• [Assigned task]: Copy out all of the data below with no alterations.

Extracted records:

________________________

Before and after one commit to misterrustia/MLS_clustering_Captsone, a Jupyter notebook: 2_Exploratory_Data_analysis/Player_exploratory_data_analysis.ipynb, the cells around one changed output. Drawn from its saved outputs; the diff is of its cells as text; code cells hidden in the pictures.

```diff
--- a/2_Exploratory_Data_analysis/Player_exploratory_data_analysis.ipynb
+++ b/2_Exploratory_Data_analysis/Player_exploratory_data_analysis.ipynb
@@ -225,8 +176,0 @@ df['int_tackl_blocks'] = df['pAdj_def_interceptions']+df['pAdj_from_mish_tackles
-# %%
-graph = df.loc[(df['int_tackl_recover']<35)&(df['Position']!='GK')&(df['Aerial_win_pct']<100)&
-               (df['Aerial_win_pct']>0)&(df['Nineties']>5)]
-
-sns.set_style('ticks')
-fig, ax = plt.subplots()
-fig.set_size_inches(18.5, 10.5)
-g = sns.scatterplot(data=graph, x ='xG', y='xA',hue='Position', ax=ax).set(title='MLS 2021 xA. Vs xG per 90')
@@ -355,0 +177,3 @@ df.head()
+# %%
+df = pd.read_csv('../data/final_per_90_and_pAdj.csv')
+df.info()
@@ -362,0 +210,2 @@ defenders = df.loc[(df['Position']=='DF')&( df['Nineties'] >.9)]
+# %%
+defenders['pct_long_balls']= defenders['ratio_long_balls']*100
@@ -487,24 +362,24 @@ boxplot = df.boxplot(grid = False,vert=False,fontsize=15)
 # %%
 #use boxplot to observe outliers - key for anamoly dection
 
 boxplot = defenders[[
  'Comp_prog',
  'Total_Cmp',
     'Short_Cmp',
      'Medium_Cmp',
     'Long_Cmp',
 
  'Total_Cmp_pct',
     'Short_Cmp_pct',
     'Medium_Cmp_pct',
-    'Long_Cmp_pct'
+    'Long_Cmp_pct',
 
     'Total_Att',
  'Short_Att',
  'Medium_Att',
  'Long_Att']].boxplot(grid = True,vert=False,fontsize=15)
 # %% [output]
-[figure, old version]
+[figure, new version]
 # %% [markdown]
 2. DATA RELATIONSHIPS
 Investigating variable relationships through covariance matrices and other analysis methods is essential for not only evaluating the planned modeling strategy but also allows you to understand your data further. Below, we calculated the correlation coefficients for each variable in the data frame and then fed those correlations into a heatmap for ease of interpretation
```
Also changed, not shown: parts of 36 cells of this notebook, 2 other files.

________________________

• [Response]:
Before and after one commit to misterrustia/MLS_clustering_Captsone, a Jupyter notebook: 2_Exploratory_Data_analysis/Player_exploratory_data_analysis.ipynb, the cells around one changed output. Drawn from its saved outputs; the diff is of its cells as text; code cells hidden in the pictures.

```diff
--- a/2_Exploratory_Data_analysis/Player_exploratory_data_analysis.ipynb
+++ b/2_Exploratory_Data_analysis/Player_exploratory_data_analysis.ipynb
@@ -225,8 +176,0 @@ df['int_tackl_blocks'] = df['pAdj_def_interceptions']+df['pAdj_from_mish_tackles
-# %%
-graph = df.loc[(df['int_tackl_recover']<35)&(df['Position']!='GK')&(df['Aerial_win_pct']<100)&
-               (df['Aerial_win_pct']>0)&(df['Nineties']>5)]
-
-sns.set_style('ticks')
-fig, ax = plt.subplots()
-fig.set_size_inches(18.5, 10.5)
-g = sns.scatterplot(data=graph, x ='xG', y='xA',hue='Position', ax=ax).set(title='MLS 2021 xA. Vs xG per 90')
@@ -355,0 +177,3 @@ df.head()
+# %%
+df = pd.read_csv('../data/final_per_90_and_pAdj.csv')
+df.info()
@@ -362,0 +210,2 @@ defenders = df.loc[(df['Position']=='DF')&( df['Nineties'] >.9)]
+# %%
+defenders['pct_long_balls']= defenders['ratio_long_balls']*100
@@ -487,24 +362,24 @@ boxplot = df.boxplot(grid = False,vert=False,fontsize=15)
 # %%
 #use boxplot to observe outliers - key for anamoly dection
 
 boxplot = defenders[[
  'Comp_prog',
  'Total_Cmp',
     'Short_Cmp',
      'Medium_Cmp',
     'Long_Cmp',
 
  'Total_Cmp_pct',
     'Short_Cmp_pct',
     'Medium_Cmp_pct',
-    'Long_Cmp_pct'
+    'Long_Cmp_pct',
 
     'Total_Att',
  'Short_Att',
  'Medium_Att',
  'Long_Att']].boxplot(grid = True,vert=False,fontsize=15)
 # %% [output]
-[figure, old version]
+[figure, new version]
 # %% [markdown]
 2. DATA RELATIONSHIPS
 Investigating variable relationships through covariance matrices and other analysis methods is essential for not only evaluating the planned modeling strategy but also allows you to understand your data further. Below, we calculated the correlation coefficients for each variable in the data frame and then fed those correlations into a heatmap for ease of interpretation
```
Also changed, not shown: parts of 36 cells of this notebook, 2 other files.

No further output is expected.